→ **PROVIDED RECORDS**:
%%
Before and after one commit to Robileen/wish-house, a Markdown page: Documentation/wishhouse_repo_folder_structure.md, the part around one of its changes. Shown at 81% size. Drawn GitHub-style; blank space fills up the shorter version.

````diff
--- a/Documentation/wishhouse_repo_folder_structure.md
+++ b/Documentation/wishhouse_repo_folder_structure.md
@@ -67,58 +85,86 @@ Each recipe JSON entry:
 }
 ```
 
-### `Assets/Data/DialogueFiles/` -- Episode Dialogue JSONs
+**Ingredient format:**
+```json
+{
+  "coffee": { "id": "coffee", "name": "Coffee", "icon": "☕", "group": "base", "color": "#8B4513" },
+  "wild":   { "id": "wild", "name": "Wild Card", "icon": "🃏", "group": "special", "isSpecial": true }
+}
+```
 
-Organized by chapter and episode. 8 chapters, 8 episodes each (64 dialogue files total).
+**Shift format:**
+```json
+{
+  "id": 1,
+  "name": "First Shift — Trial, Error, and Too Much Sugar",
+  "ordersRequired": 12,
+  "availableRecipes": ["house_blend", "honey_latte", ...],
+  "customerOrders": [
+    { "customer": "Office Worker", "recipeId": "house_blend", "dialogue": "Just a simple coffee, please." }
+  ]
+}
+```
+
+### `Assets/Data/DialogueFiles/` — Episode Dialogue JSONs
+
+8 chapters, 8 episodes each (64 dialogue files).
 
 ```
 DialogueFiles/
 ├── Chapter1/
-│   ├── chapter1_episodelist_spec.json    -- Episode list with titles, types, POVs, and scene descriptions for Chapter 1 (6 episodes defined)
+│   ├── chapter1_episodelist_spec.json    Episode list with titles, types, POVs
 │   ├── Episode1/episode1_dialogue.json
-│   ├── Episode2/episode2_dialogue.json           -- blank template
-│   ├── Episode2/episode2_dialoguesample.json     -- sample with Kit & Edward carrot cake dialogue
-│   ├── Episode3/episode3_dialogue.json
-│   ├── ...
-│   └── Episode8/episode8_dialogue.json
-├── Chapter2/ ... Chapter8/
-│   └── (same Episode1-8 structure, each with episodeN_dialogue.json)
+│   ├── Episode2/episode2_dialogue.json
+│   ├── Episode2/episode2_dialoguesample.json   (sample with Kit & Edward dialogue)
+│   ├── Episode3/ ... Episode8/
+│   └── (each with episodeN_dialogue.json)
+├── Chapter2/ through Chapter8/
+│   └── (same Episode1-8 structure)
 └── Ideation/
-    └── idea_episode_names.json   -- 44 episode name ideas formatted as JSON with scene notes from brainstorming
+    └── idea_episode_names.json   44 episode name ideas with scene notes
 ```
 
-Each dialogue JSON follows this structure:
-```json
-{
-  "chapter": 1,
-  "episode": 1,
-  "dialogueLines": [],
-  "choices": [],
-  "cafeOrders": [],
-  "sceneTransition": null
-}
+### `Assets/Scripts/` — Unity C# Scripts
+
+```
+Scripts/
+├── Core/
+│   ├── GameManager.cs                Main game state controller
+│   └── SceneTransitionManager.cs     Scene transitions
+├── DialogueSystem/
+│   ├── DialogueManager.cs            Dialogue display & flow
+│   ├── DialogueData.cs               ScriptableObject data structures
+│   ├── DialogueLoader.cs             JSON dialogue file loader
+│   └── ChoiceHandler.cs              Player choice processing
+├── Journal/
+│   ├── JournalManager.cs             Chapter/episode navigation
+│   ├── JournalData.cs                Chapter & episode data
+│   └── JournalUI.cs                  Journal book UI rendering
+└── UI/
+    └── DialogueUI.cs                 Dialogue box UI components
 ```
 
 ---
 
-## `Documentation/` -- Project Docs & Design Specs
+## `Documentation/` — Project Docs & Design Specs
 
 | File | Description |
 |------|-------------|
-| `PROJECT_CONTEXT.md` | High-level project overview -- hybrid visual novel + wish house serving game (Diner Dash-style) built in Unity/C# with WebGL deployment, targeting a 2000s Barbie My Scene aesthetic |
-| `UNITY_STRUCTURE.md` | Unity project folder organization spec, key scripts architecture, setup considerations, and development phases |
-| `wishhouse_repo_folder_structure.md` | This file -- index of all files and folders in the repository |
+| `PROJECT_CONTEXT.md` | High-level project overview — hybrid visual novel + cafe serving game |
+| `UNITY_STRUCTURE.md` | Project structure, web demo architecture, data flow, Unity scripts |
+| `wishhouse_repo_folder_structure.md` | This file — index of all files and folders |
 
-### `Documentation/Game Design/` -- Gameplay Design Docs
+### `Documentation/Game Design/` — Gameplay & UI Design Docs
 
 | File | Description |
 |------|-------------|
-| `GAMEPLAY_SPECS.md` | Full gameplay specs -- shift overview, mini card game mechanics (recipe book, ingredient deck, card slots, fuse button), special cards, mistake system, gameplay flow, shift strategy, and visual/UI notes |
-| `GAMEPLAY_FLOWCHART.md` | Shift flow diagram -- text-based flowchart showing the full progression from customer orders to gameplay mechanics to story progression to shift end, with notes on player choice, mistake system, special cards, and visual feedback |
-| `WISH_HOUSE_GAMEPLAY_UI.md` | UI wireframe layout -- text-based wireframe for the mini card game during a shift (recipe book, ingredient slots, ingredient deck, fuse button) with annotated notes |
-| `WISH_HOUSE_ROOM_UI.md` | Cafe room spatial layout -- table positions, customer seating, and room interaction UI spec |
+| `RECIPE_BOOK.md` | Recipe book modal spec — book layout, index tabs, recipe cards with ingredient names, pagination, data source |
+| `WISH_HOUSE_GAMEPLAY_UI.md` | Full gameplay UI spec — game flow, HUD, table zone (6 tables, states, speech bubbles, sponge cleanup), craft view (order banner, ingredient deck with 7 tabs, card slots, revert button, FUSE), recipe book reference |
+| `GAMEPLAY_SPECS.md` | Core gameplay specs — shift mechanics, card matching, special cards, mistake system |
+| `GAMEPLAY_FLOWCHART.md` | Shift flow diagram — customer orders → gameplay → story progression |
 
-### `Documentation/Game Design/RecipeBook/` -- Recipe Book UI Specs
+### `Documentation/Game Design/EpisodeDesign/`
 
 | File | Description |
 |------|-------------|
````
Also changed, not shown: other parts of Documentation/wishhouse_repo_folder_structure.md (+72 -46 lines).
%%
→ **TASK TO CARRY OUT**: The reply should restate the records above in full, character for character.

→ **WRITTEN SOLUTION**:
Before and after one commit to Robileen/wish-house, a Markdown page: Documentation/wishhouse_repo_folder_structure.md, the part around one of its changes. Shown at 81% size. Drawn GitHub-style; blank space fills up the shorter version.

````diff
--- a/Documentation/wishhouse_repo_folder_structure.md
+++ b/Documentation/wishhouse_repo_folder_structure.md
@@ -67,58 +85,86 @@ Each recipe JSON entry:
 }
 ```
 
-### `Assets/Data/DialogueFiles/` -- Episode Dialogue JSONs
+**Ingredient format:**
+```json
+{
+  "coffee": { "id": "coffee", "name": "Coffee", "icon": "☕", "group": "base", "color": "#8B4513" },
+  "wild":   { "id": "wild", "name": "Wild Card", "icon": "🃏", "group": "special", "isSpecial": true }
+}
+```
 
-Organized by chapter and episode. 8 chapters, 8 episodes each (64 dialogue files total).
+**Shift format:**
+```json
+{
+  "id": 1,
+  "name": "First Shift — Trial, Error, and Too Much Sugar",
+  "ordersRequired": 12,
+  "availableRecipes": ["house_blend", "honey_latte", ...],
+  "customerOrders": [
+    { "customer": "Office Worker", "recipeId": "house_blend", "dialogue": "Just a simple coffee, please." }
+  ]
+}
+```
+
+### `Assets/Data/DialogueFiles/` — Episode Dialogue JSONs
+
+8 chapters, 8 episodes each (64 dialogue files).
 
 ```
 DialogueFiles/
 ├── Chapter1/
-│   ├── chapter1_episodelist_spec.json    -- Episode list with titles, types, POVs, and scene descriptions for Chapter 1 (6 episodes defined)
+│   ├── chapter1_episodelist_spec.json    Episode list with titles, types, POVs
 │   ├── Episode1/episode1_dialogue.json
-│   ├── Episode2/episode2_dialogue.json           -- blank template
-│   ├── Episode2/episode2_dialoguesample.json     -- sample with Kit & Edward carrot cake dialogue
-│   ├── Episode3/episode3_dialogue.json
-│   ├── ...
-│   └── Episode8/episode8_dialogue.json
-├── Chapter2/ ... Chapter8/
-│   └── (same Episode1-8 structure, each with episodeN_dialogue.json)
+│   ├── Episode2/episode2_dialogue.json
+│   ├── Episode2/episode2_dialoguesample.json   (sample with Kit & Edward dialogue)
+│   ├── Episode3/ ... Episode8/
+│   └── (each with episodeN_dialogue.json)
+├── Chapter2/ through Chapter8/
+│   └── (same Episode1-8 structure)
 └── Ideation/
-    └── idea_episode_names.json   -- 44 episode name ideas formatted as JSON with scene notes from brainstorming
+    └── idea_episode_names.json   44 episode name ideas with scene notes
 ```
 
-Each dialogue JSON follows this structure:
-```json
-{
-  "chapter": 1,
-  "episode": 1,
-  "dialogueLines": [],
-  "choices": [],
-  "cafeOrders": [],
-  "sceneTransition": null
-}
+### `Assets/Scripts/` — Unity C# Scripts
+
+```
+Scripts/
+├── Core/
+│   ├── GameManager.cs                Main game state controller
+│   └── SceneTransitionManager.cs     Scene transitions
+├── DialogueSystem/
+│   ├── DialogueManager.cs            Dialogue display & flow
+│   ├── DialogueData.cs               ScriptableObject data structures
+│   ├── DialogueLoader.cs             JSON dialogue file loader
+│   └── ChoiceHandler.cs              Player choice processing
+├── Journal/
+│   ├── JournalManager.cs             Chapter/episode navigation
+│   ├── JournalData.cs                Chapter & episode data
+│   └── JournalUI.cs                  Journal book UI rendering
+└── UI/
+    └── DialogueUI.cs                 Dialogue box UI components
 ```
 
 ---
 
-## `Documentation/` -- Project Docs & Design Specs
+## `Documentation/` — Project Docs & Design Specs
 
 | File | Description |
 |------|-------------|
-| `PROJECT_CONTEXT.md` | High-level project overview -- hybrid visual novel + wish house serving game (Diner Dash-style) built in Unity/C# with WebGL deployment, targeting a 2000s Barbie My Scene aesthetic |
-| `UNITY_STRUCTURE.md` | Unity project folder organization spec, key scripts architecture, setup considerations, and development phases |
-| `wishhouse_repo_folder_structure.md` | This file -- index of all files and folders in the repository |
+| `PROJECT_CONTEXT.md` | High-level project overview — hybrid visual novel + cafe serving game |
+| `UNITY_STRUCTURE.md` | Project structure, web demo architecture, data flow, Unity scripts |
+| `wishhouse_repo_folder_structure.md` | This file — index of all files and folders |
 
-### `Documentation/Game Design/` -- Gameplay Design Docs
+### `Documentation/Game Design/` — Gameplay & UI Design Docs
 
 | File | Description |
 |------|-------------|
-| `GAMEPLAY_SPECS.md` | Full gameplay specs -- shift overview, mini card game mechanics (recipe book, ingredient deck, card slots, fuse button), special cards, mistake system, gameplay flow, shift strategy, and visual/UI notes |
-| `GAMEPLAY_FLOWCHART.md` | Shift flow diagram -- text-based flowchart showing the full progression from customer orders to gameplay mechanics to story progression to shift end, with notes on player choice, mistake system, special cards, and visual feedback |
-| `WISH_HOUSE_GAMEPLAY_UI.md` | UI wireframe layout -- text-based wireframe for the mini card game during a shift (recipe book, ingredient slots, ingredient deck, fuse button) with annotated notes |
-| `WISH_HOUSE_ROOM_UI.md` | Cafe room spatial layout -- table positions, customer seating, and room interaction UI spec |
+| `RECIPE_BOOK.md` | Recipe book modal spec — book layout, index tabs, recipe cards with ingredient names, pagination, data source |
+| `WISH_HOUSE_GAMEPLAY_UI.md` | Full gameplay UI spec — game flow, HUD, table zone (6 tables, states, speech bubbles, sponge cleanup), craft view (order banner, ingredient deck with 7 tabs, card slots, revert button, FUSE), recipe book reference |
+| `GAMEPLAY_SPECS.md` | Core gameplay specs — shift mechanics, card matching, special cards, mistake system |
+| `GAMEPLAY_FLOWCHART.md` | Shift flow diagram — customer orders → gameplay → story progression |
 
-### `Documentation/Game Design/RecipeBook/` -- Recipe Book UI Specs
+### `Documentation/Game Design/EpisodeDesign/`
 
 | File | Description |
 |------|-------------|
````
Also changed, not shown: other parts of Documentation/wishhouse_repo_folder_structure.md (+72 -46 lines).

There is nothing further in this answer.